I have seen this first hand and I think that the whole story should be gotten before dealing out a verdict. These parents didn’t even see the film. They all thought that the film was about a killer Santa. Even when they were given the facts, they still protested the film for the same reasons as before. They “won” because the film was pulled from theaters, but lost because the film was a huge hit on VHS and cable, where ANYONE could watch it.
So, is the film any good? I think it is. The performances are all good, especially that of Lilyan Chauvin, who plays Mother Superior. She comes across as a tyrant who really wants to see these kids succeed. Chauvin brings so much more to the character than the filmmakers even thought of, and while she is the “villain” of the film, she is more of a human that has a different way of seeing things than others do. It is clear that Billy suffers from some kind of mental illness and the 80’s were not kind to those who had mental illnesses, so what Mother Superior is doing to Billy seems like the right thing to do in her mind. If this film were to take place now, the Mother Superior character would be a lot different.
The gore in the film is good but could have been better. There are a couple of gags that stand out like girl impaled on the deer antlers and the sledder who loses his head (I am here all night.), but the rest of the gore gags feel cheap, probably because they were. As slasher films were getting more inventive with their gore, Silent Night, Deadly Night seems to be stuck in the time right before the slasher boom of the 80’s. There is a lot of nudity that will help you to get through some of the crappier gore effects.
In the end, Silent Night, Deadly Night is a good slasher that got a bum rap for a bit before gaining its infamous status. The film is well directed and acted and shouldn’t have received the bashing that it got from not only parents but critics as well. Sure, the film isn’t a classic like Friday the 13th or Halloween are, but it deserves to be in the same room as them. It is a down and dirty slasher that could have used better effects but gets a lot right. Plus the film is a fun watch.
SummarySilent Night, Deadly Night is a fun, sleazy horror film that doesn't take itself too seriously and is a blast to watch. The performances are all good and the direction is good for the most part. I would say that SNDN is one of the better slasher films to comes oout of the during the slasher boom and is worth checking out.
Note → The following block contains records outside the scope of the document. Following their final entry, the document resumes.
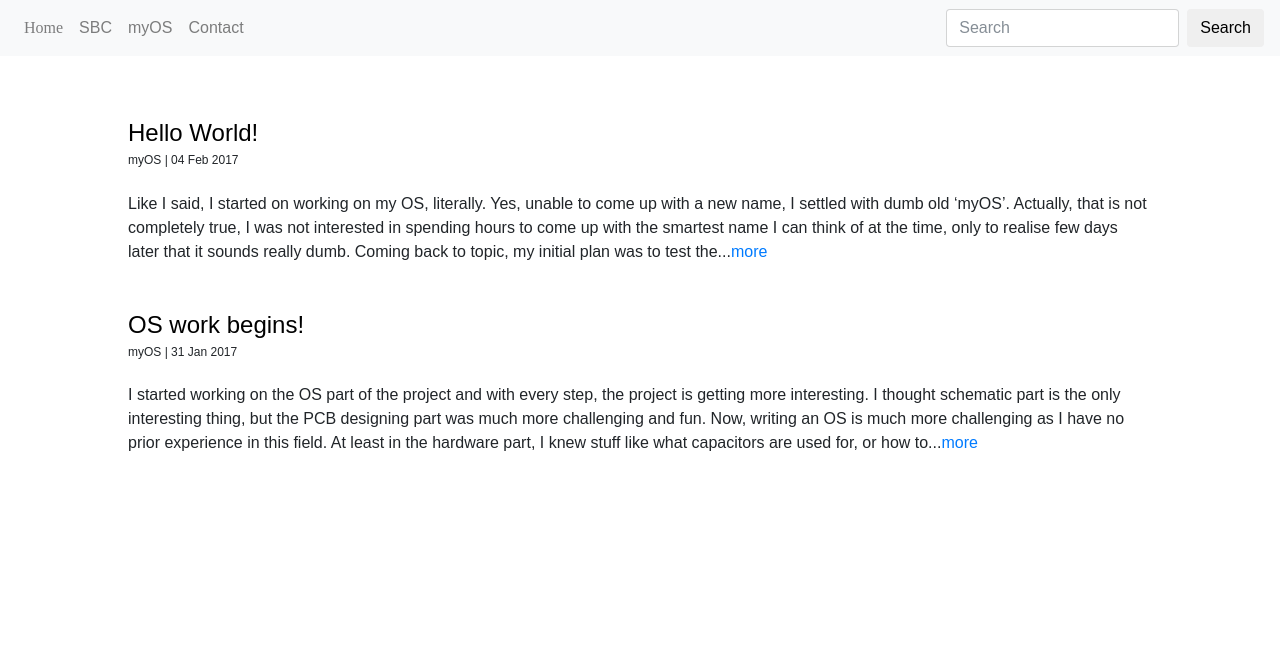
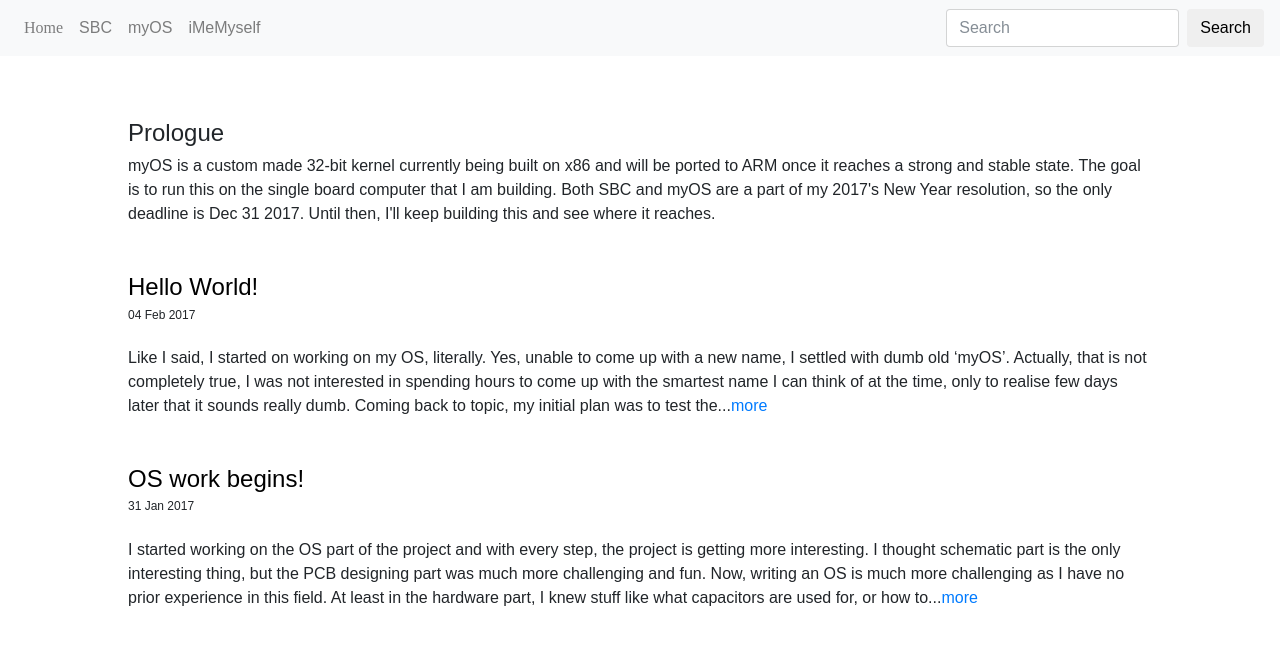
Before and after one commit to rithvikp1998/rithvikp1998.github.io, a Jekyll site: the page built from myos.html, in a window 1280 px wide. Shown: the top 645 px of the page. Built offline with Jekyll 4.4.1, drawn with Linux system fonts in a browser that asks for light colours; some web fonts are replaced.

Commit message:
Few updates

```diff
--- a/_layouts/default.html
+++ b/_layouts/default.html
@@ -22,7 +22,7 @@
 					<a class="nav-link" href="{{site.baseurl}}/myos.html">myOS</a>
 				</li>
 				<li class="nav-item">
-					<a class="nav-link" href="#">Contact</a>
+					<a class="nav-link" href="{{site.baseurl}}/about.html">iMeMyself</a>
 				</li>
 			</ul>
 			<form class="form-inline my-2 my-lg-0">
--- a/index.html
+++ b/index.html
@@ -1,6 +1,11 @@
 ---
 layout: default
 ---
+
+<h4 style="margin-top: 48px;">Prologue</h4>
+<p>
+	This blog serves as a development log for the projects that I am, was or will be working on. The home page shows recent posts from all the projects wheras the different project tabs show the complete posts regarding that project. The site will keep growing as I take up new projects and archive old ones. If you have a doubt, comment or a suggestion, please check out my contact details in <a href="{{site.baseurl}}/about.html">iMeMyself</a>. Happy reading!
+</p>
 
 {% for post in site.posts limit: 10 %}
 
--- a/myos.html
+++ b/myos.html
@@ -2,10 +2,15 @@
 layout: default
 ---
 
+<h4 style="margin-top: 48px;">Prologue</h4>
+<p>
+	myOS is a custom made 32-bit kernel currently being built on x86 and will be ported to ARM once it reaches a strong and stable state. The goal is to run this on the single board computer that I am building. Both SBC and myOS are a part of my 2017's New Year resolution, so the only deadline is Dec 31 2017. Until then, I'll keep building this and see where it reaches.
+</p>
+
 {% for post in site.categories.myOS %}
 
 	<h4 style="margin-top: 48px;"><a href="{{post.url}}" style="color: black;">{{post.title}}</a></h4>
-	<h6 style="font-size: 12px; margin-bottom: 24px;">{{post.category}} | {{post.date | date_to_string}}</h6>
+	<h6 style="font-size: 12px; margin-bottom: 24px;">{{post.date | date_to_string}}</h6>
 	<p>{{post.content | truncatewords: 75}}<a href="{{post.url}}">more</a></p>
 
 {% endfor %}
--- a/sbc.html
+++ b/sbc.html
@@ -1,11 +1,15 @@
 ---
 layout: default
 ---
+<h4 style="margin-top: 48px;">Prologue</h4>
+<p>
+	I am building a low power, small single board computer based on ARM Cortex-A8 processor from Texas Instruments. The first prototype of the board has been designed and printed, but I ran into some problems and looking for differnt ways to fix them. The goal is to make a working board that runs Linux and preferably a custom made kernel myOS.
+</p>
 
 {% for post in site.categories.SBC %}
 
 	<h4 style="margin-top: 48px;"><a href="{{post.url}}" style="color: black;">{{post.title}}</a></h4>
-	<h6 style="font-size: 12px; margin-bottom: 24px;">{{post.category}} | {{post.date | date_to_string}}</h6>
+	<h6 style="font-size: 12px; margin-bottom: 24px;">{{post.date | date_to_string}}</h6>
 	<p>{{post.content | truncatewords: 75}}<a href="{{post.url}}">more</a></p>
 
 {% endfor %}
```
Also changed, not shown: about.html (added, +17 -0 lines).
The blu-ray, from Scream Factory, is wonderful. The picture is stunning except for the shots/scenes that have no film elements anymore. There Scream Factory did what they could to match the footage with the 4K footage and they should be commended for their work. The sound is great and the special features are worth watching. If you are a fan of slasher films or a fan of this film, you owe it to yourself to buy this. You will not be disappointed.